The electoral victory of the Muslim Brotherhood in Egypt has caused consternation and fear across the Middle East and the world. There are concerns that this and other emerging political groups might usher in a new era of oppression, this time inspired by and based on Islam. For all of Mubarak's vices, he at least opposed religious extremism; free and fair elections are a cheap price to pay to avoid Sharia law. The Muslim Brotherhood, banned under Mubarak, has reasserted itself since the so-called Arab spring. But how could a Muslim brotherhood be good? Muslim-terrorist-misogynist-oppressor seems redundant. Egypt's newly elected president, Mohammed Morsi, is a loyal son of the Brotherhood. How could millions of Egyptians have celebrated in the streets over this admittedly historic election?
Morsi, flying in the face of these western prejudices and misconceptions, seems determined to allay these fears. He has pledged to end corruption, to improve education, and to revisit the Camp David peace accords with Israel. He has stated his determination to rule by consensus and to create, in his own words, a "civil and democratic state." And while the Brotherhood supports Islamic law, it is not clear what that might look like. The Muslim Brotherhood, for its part, has stated that it will not restrict personal freedoms and will protect the interests of minorities. Egypt's first democratically elected president has declared that he will be "a president for all Egyptians."
If he keeps these lofty pledges and promises, Egypt should finally become safe for Egypt's Coptic Christians who have long worshipped in fear. As recently as New Years Day, 2011, twenty-one Coptic Christians were killed in a church bombing by extremists. Clashes between Muslims and Christians ensued. Perhaps, at last, Coptic Christians can sleep in peace.
But should we be so hopeful? Should we take Morsi and the Brotherhood at their word? How can Morsi embrace democracy and Islamic law? How can he maintain fidelity to a religiously-based political party with all its aims and ambitions, on the one hand, and a commitment to unity and plurality, on the other? Despite his claims to justice and peace, won't his Islamic fundamentalism finally seep out, spreading throughout the land, and to the detriment of religious minorities and secular Arabs (who constitute about half of the population)? Won't liberty, finally, lose out, once again, to religion? Won't Islamic tribalism repressively rule the day, with women and minorities its first casualties?

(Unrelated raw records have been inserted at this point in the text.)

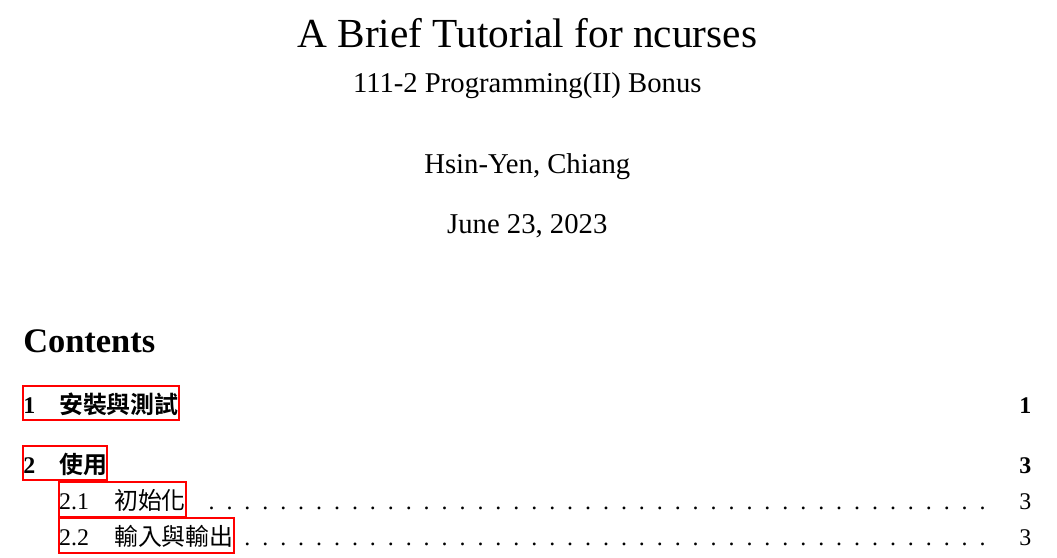
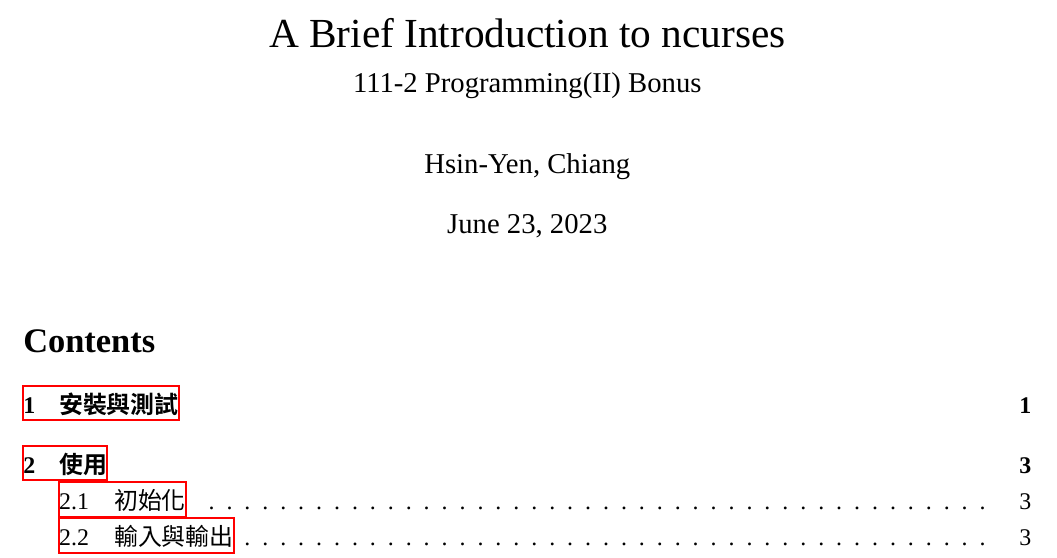
Before and after one commit to lemonade0715/bonus, a LaTeX document (40990131M_BONUS/latex_files/main.tex): part of page 1 of 14, cut so that both start at the same text. Compiled offline with XeLaTeX; a missing font is replaced by an installed copy or a similar font.

Commit message:
minor modification

```diff
--- a/40990131M_BONUS/latex_files/main.tex
+++ b/40990131M_BONUS/latex_files/main.tex
@@ -108,7 +108,7 @@
 \addbibresource{\jobname.bib}
 \begin{document}
 %%%%%%%%%%%%%%%%%%%%%%%%%%%%%%
-\title{A Brief Tutorial for ncurses\\
+\title{A Brief Introduction to ncurses\\
   \large 111-2 Programming(II) Bonus}
 \author{Hsin-Yen, Chiang}
 \maketitle
```
Also changed, not shown: 40990131M_BONUS/README.md, 40990131M_BONUS/bonus.pdf, 1 other file.
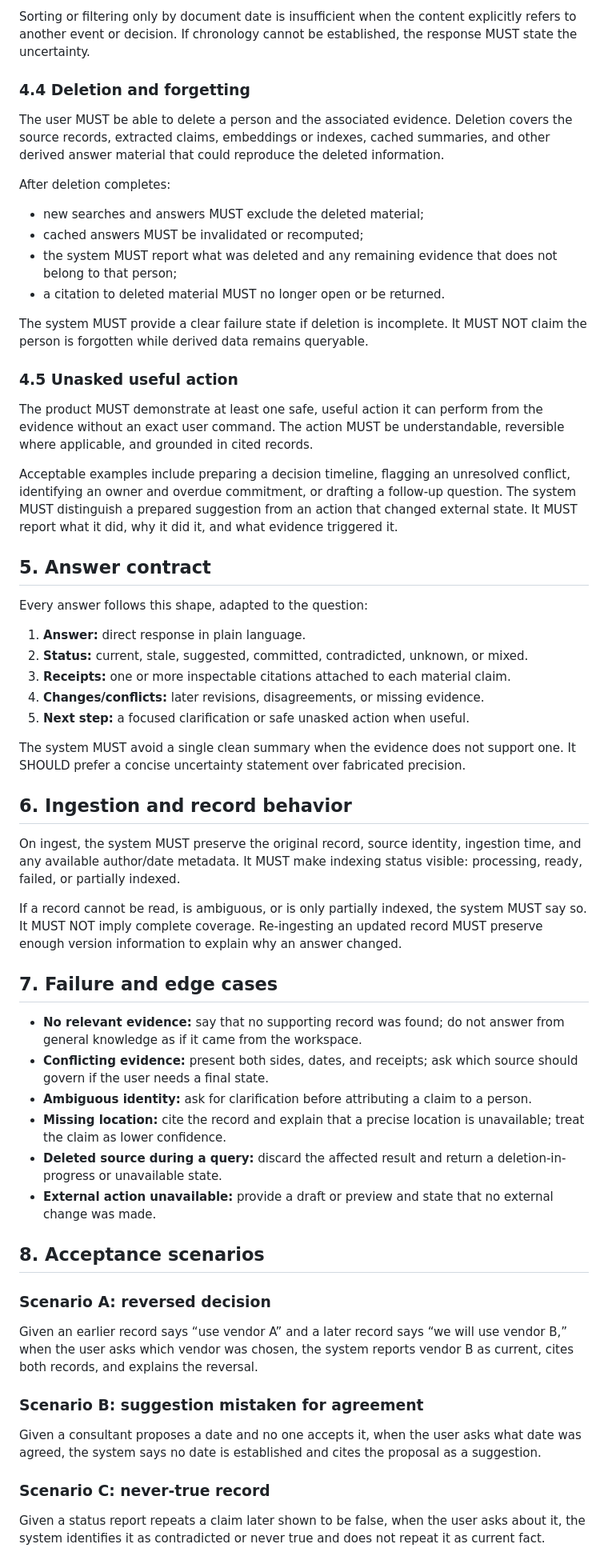
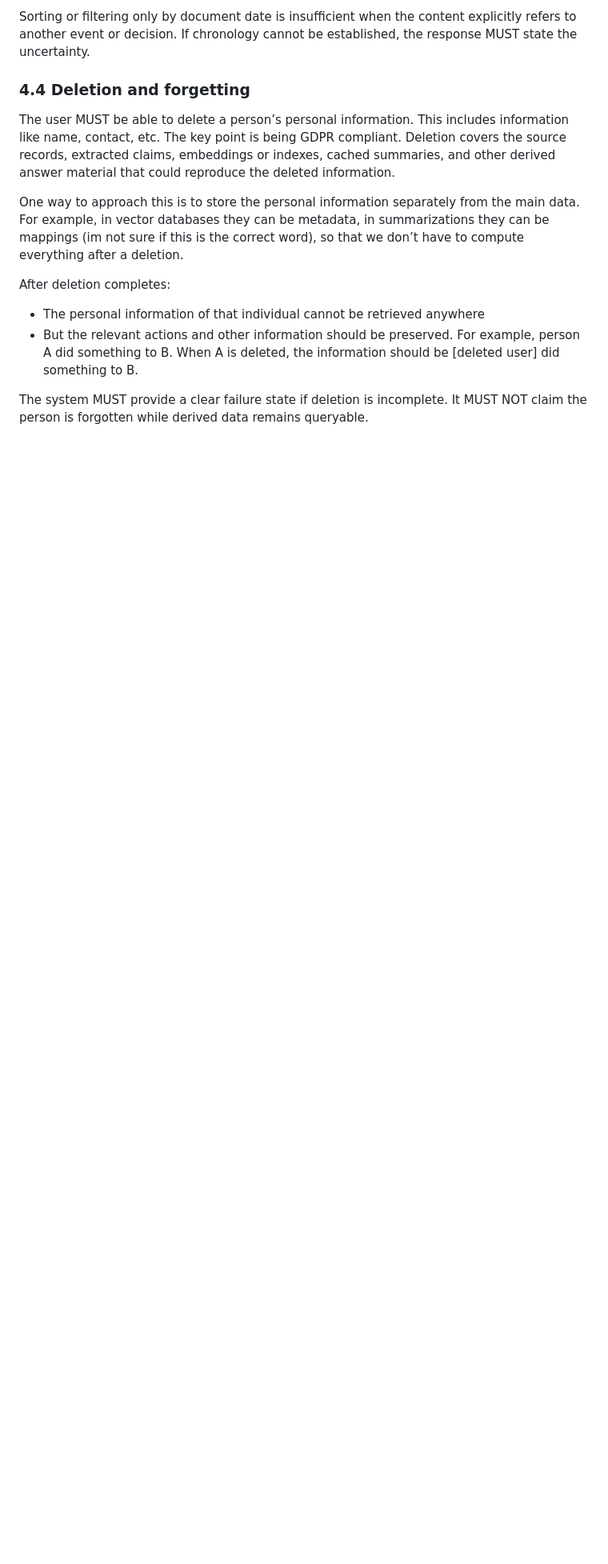
Before and after one commit to pf1cha/relex_challenge_hackathon, a Markdown page: production-behavior.md, the part around one of its changes. Shown at 80% size. Rendered like a GitHub page; blank space fills up the shorter version.

```diff
--- a/production-behavior.md
+++ b/production-behavior.md
@@ -78,61 +80,14 @@ Sorting or filtering only by document date is insufficient when the content expl
 
 ### 4.4 Deletion and forgetting
 
-The user MUST be able to delete a person and the associated evidence. Deletion covers the source records, extracted claims, embeddings or indexes, cached summaries, and other derived answer material that could reproduce the deleted information.
+The user MUST be able to delete a person’s personal information. This includes information like name, contact, etc. The key point is being GDPR compliant. Deletion covers the source records, extracted claims, embeddings or indexes, cached summaries, and other derived answer material that could reproduce the deleted information.
+
+One way to approach this is to store the personal information separately from the main data. For example, in vector databases they can be metadata, in summarizations they can be mappings (im not sure if this is the correct word), so that we don’t have to compute everything after a deletion.
+
 
 After deletion completes:
 
-- new searches and answers MUST exclude the deleted material;
-- cached answers MUST be invalidated or recomputed;
-- the system MUST report what was deleted and any remaining evidence that does not belong to that person;
-- a citation to deleted material MUST no longer open or be returned.
+- The personal information of that individual cannot be retrieved anywhere
+- But the relevant actions and other information should be preserved. For example, person A did something to B. When A is deleted, the information should be [deleted user] did something to B.
 
 The system MUST provide a clear failure state if deletion is incomplete. It MUST NOT claim the person is forgotten while derived data remains queryable.
-
-### 4.5 Unasked useful action
-
-The product MUST demonstrate at least one safe, useful action it can perform from the evidence without an exact user command. The action MUST be understandable, reversible where applicable, and grounded in cited records.
-
-Acceptable examples include preparing a decision timeline, flagging an unresolved conflict, identifying an owner and overdue commitment, or drafting a follow-up question. The system MUST distinguish a prepared suggestion from an action that changed external state. It MUST report what it did, why it did it, and what evidence triggered it.
-
-## 5. Answer contract
-
-Every answer follows this shape, adapted to the question:
-
-1. **Answer:** direct response in plain language.
-2. **Status:** current, stale, suggested, committed, contradicted, unknown, or mixed.
-3. **Receipts:** one or more inspectable citations attached to each material claim.
-4. **Changes/conflicts:** later revisions, disagreements, or missing evidence.
-5. **Next step:** a focused clarification or safe unasked action when useful.
-
-The system MUST avoid a single clean summary when the evidence does not support one. It SHOULD prefer a concise uncertainty statement over fabricated precision.
-
-## 6. Ingestion and record behavior
-
-On ingest, the system MUST preserve the original record, source identity, ingestion time, and any available author/date metadata. It MUST make indexing status visible: processing, ready, failed, or partially indexed.
-
-If a record cannot be read, is ambiguous, or is only partially indexed, the system MUST say so. It MUST NOT imply complete coverage. Re-ingesting an updated record MUST preserve enough version information to explain why an answer changed.
-
-## 7. Failure and edge cases
-
-- **No relevant evidence:** say that no supporting record was found; do not answer from general knowledge as if it came from the workspace.
-- **Conflicting evidence:** present both sides, dates, and receipts; ask which source should govern if the user needs a final state.
-- **Ambiguous identity:** ask for clarification before attributing a claim to a person.
-- **Missing location:** cite the record and explain that a precise location is unavailable; treat the claim as lower confidence.
-- **Deleted source during a query:** discard the affected result and return a deletion-in-progress or unavailable state.
-- **External action unavailable:** provide a draft or preview and state that no external change was made.
-
-## 8. Acceptance scenarios
-
-### Scenario A: reversed decision
-
-Given an earlier record says “use vendor A” and a later record says “we will use vendor B,” when the user asks which vendor was chosen, the system reports vendor B as current, cites both records, and explains the reversal.
-
-### Scenario B: suggestion mistaken for agreement
-
-Given a consultant proposes a date and no one accepts it, when the user asks what date was agreed, the system says no date is established and cites the proposal as a suggestion.
-
-### Scenario C: never-true record
-
-Given a status report repeats a claim later shown to be false, when the user asks about it, the system identifies it as contradicted or never true and does not repeat it as current fact.
-
```
Also changed, not shown: other parts of production-behavior.md (+11 -49 lines).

In short, aren't our fears of Islamic rule fully justified?
While many have seen graphic images of religion's violent impulses, they should not form their view of religion entirely on such highly selective and inflammatory images. Religion is more a source of reconciliation, liberty and solidarity than it is a source of violence. Humans, as such, seem not terribly inclined toward respect and compassion for those who are different from them. And disrespect, fear and hatred can take a religious shape. But religion, at its best and deepest, can and should motivate peace, liberty and compassion. And it looks as though Morsi's religious beliefs may do just that.
On Wednesday, taking the first step toward improved Muslim-Christian understanding, Morsi met with leaders of many of Egypt's Christian denominations.
Even the most cynical should be moved to hope by Morsi's promise to appoint a woman and a Christian as vice-presidents. Should his promise become reality, and there's no reason to think it won't, an Egyptian woman and a Coptic Christian as VPs will be historic. The weakest among them will be honored and elevated, and called upon to rule with justice.
Morsi is following in the footsteps of Indonesia's first democratically elected president, Abdurrahman Wahid. Indonesia, the largest so-called Muslim country in the world, struggles, as do all so-called Muslims countries with freedom of expression and religion. However, Wahid argued that the Omnipotent God did not need defenders. He wrote: "Those who presume to fully grasp God's will and dare to impose their own limited understanding of this upon others are essentially equating themselves with God and are unwittingly engaging in blasphemy." In fact, such violence is not and cannot be for God; it is only in the service of the petty and prideful ambitions of humans. Quoting the Quran, Wahid concludes that servants of Allah walk in humility declaring, "Peace."
It's not my job to speak for Islam. But it is our job to listen and to support this frail reed of liberty. Christians, Muslims and Jews can do no better than to pray that Islam provides fertile ground for that reed. At Wednesday's meeting, Father Joseph Hannouche, Bishop of the Syriac Catholic community, has pledged just that: "We will pray together for success of the new president."